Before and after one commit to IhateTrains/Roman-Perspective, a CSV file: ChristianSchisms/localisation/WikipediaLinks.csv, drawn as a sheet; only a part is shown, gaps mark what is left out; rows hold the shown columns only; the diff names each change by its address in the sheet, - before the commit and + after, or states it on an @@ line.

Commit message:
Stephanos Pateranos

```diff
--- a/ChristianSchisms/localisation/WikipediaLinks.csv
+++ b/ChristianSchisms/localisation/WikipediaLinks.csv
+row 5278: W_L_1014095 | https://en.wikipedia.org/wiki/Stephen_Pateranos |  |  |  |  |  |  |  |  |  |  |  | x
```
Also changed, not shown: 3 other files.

+++++

## Problem details
Copy down every line of the material above that includes the string "shown".

## Response area
Before and after one commit to IhateTrains/Roman-Perspective, a CSV file: ChristianSchisms/localisation/WikipediaLinks.csv, drawn as a sheet; only a part is shown, gaps mark what is left out; rows hold the shown columns only; the diff names each change by its address in the sheet, - before the commit and + after, or states it on an @@ line.
Also changed, not shown: 3 other files.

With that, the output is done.